- **Work item**
Below are the records; they must be reproduced verbatim.

Structured diff data:
-=-=-=-=-

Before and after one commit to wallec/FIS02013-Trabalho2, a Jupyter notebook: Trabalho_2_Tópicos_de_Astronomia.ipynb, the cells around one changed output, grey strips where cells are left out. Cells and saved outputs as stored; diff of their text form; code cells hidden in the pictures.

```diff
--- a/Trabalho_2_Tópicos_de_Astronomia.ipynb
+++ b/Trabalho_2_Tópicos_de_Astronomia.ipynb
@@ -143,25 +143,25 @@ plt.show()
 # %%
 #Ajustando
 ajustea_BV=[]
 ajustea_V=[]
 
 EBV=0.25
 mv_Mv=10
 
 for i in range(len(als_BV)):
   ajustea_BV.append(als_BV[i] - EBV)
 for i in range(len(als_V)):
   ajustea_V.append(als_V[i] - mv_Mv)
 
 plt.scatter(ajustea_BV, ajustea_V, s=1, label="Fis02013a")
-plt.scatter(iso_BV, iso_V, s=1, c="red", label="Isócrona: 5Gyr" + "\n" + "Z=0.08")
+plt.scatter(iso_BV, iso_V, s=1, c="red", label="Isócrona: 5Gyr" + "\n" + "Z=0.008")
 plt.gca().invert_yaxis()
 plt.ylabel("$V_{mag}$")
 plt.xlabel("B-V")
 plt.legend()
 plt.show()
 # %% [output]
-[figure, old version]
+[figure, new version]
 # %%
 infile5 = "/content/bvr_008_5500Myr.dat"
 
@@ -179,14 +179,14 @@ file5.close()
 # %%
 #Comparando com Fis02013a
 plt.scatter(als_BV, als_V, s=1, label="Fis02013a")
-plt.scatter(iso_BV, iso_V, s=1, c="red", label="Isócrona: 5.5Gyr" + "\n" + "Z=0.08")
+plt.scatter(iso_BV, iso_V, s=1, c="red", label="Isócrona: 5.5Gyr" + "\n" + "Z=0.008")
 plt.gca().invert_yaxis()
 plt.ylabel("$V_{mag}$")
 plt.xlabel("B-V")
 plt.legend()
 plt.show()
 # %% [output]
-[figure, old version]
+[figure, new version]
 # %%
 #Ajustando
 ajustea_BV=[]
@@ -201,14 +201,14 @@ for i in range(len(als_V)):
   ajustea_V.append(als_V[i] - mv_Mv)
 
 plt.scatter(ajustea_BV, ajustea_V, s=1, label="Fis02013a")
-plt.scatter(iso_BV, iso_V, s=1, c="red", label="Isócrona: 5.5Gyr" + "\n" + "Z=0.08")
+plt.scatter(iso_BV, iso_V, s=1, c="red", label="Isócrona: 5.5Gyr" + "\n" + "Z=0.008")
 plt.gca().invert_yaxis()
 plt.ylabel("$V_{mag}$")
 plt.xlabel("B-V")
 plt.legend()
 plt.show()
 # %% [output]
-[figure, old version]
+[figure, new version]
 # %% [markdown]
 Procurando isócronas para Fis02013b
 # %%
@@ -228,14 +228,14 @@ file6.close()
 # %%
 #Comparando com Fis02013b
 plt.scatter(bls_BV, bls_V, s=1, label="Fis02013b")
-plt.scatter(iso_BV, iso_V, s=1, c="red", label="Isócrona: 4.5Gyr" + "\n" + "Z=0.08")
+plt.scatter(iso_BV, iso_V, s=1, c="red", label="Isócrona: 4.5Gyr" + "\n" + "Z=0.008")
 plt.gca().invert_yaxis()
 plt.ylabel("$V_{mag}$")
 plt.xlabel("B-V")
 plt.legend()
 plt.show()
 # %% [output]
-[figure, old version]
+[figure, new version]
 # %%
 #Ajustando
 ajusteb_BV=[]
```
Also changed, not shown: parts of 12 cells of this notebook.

-=-=-=-=-

- **Finished exercise**
Before and after one commit to wallec/FIS02013-Trabalho2, a Jupyter notebook: Trabalho_2_Tópicos_de_Astronomia.ipynb, the cells around one changed output, grey strips where cells are left out. Cells and saved outputs as stored; diff of their text form; code cells hidden in the pictures.

```diff
--- a/Trabalho_2_Tópicos_de_Astronomia.ipynb
+++ b/Trabalho_2_Tópicos_de_Astronomia.ipynb
@@ -143,25 +143,25 @@ plt.show()
 # %%
 #Ajustando
 ajustea_BV=[]
 ajustea_V=[]
 
 EBV=0.25
 mv_Mv=10
 
 for i in range(len(als_BV)):
   ajustea_BV.append(als_BV[i] - EBV)
 for i in range(len(als_V)):
   ajustea_V.append(als_V[i] - mv_Mv)
 
 plt.scatter(ajustea_BV, ajustea_V, s=1, label="Fis02013a")
-plt.scatter(iso_BV, iso_V, s=1, c="red", label="Isócrona: 5Gyr" + "\n" + "Z=0.08")
+plt.scatter(iso_BV, iso_V, s=1, c="red", label="Isócrona: 5Gyr" + "\n" + "Z=0.008")
 plt.gca().invert_yaxis()
 plt.ylabel("$V_{mag}$")
 plt.xlabel("B-V")
 plt.legend()
 plt.show()
 # %% [output]
-[figure, old version]
+[figure, new version]
 # %%
 infile5 = "/content/bvr_008_5500Myr.dat"
 
@@ -179,14 +179,14 @@ file5.close()
 # %%
 #Comparando com Fis02013a
 plt.scatter(als_BV, als_V, s=1, label="Fis02013a")
-plt.scatter(iso_BV, iso_V, s=1, c="red", label="Isócrona: 5.5Gyr" + "\n" + "Z=0.08")
+plt.scatter(iso_BV, iso_V, s=1, c="red", label="Isócrona: 5.5Gyr" + "\n" + "Z=0.008")
 plt.gca().invert_yaxis()
 plt.ylabel("$V_{mag}$")
 plt.xlabel("B-V")
 plt.legend()
 plt.show()
 # %% [output]
-[figure, old version]
+[figure, new version]
 # %%
 #Ajustando
 ajustea_BV=[]
@@ -201,14 +201,14 @@ for i in range(len(als_V)):
   ajustea_V.append(als_V[i] - mv_Mv)
 
 plt.scatter(ajustea_BV, ajustea_V, s=1, label="Fis02013a")
-plt.scatter(iso_BV, iso_V, s=1, c="red", label="Isócrona: 5.5Gyr" + "\n" + "Z=0.08")
+plt.scatter(iso_BV, iso_V, s=1, c="red", label="Isócrona: 5.5Gyr" + "\n" + "Z=0.008")
 plt.gca().invert_yaxis()
 plt.ylabel("$V_{mag}$")
 plt.xlabel("B-V")
 plt.legend()
 plt.show()
 # %% [output]
-[figure, old version]
+[figure, new version]
 # %% [markdown]
 Procurando isócronas para Fis02013b
 # %%
@@ -228,14 +228,14 @@ file6.close()
 # %%
 #Comparando com Fis02013b
 plt.scatter(bls_BV, bls_V, s=1, label="Fis02013b")
-plt.scatter(iso_BV, iso_V, s=1, c="red", label="Isócrona: 4.5Gyr" + "\n" + "Z=0.08")
+plt.scatter(iso_BV, iso_V, s=1, c="red", label="Isócrona: 4.5Gyr" + "\n" + "Z=0.008")
 plt.gca().invert_yaxis()
 plt.ylabel("$V_{mag}$")
 plt.xlabel("B-V")
 plt.legend()
 plt.show()
 # %% [output]
-[figure, old version]
+[figure, new version]
 # %%
 #Ajustando
 ajusteb_BV=[]
```
Also changed, not shown: parts of 12 cells of this notebook.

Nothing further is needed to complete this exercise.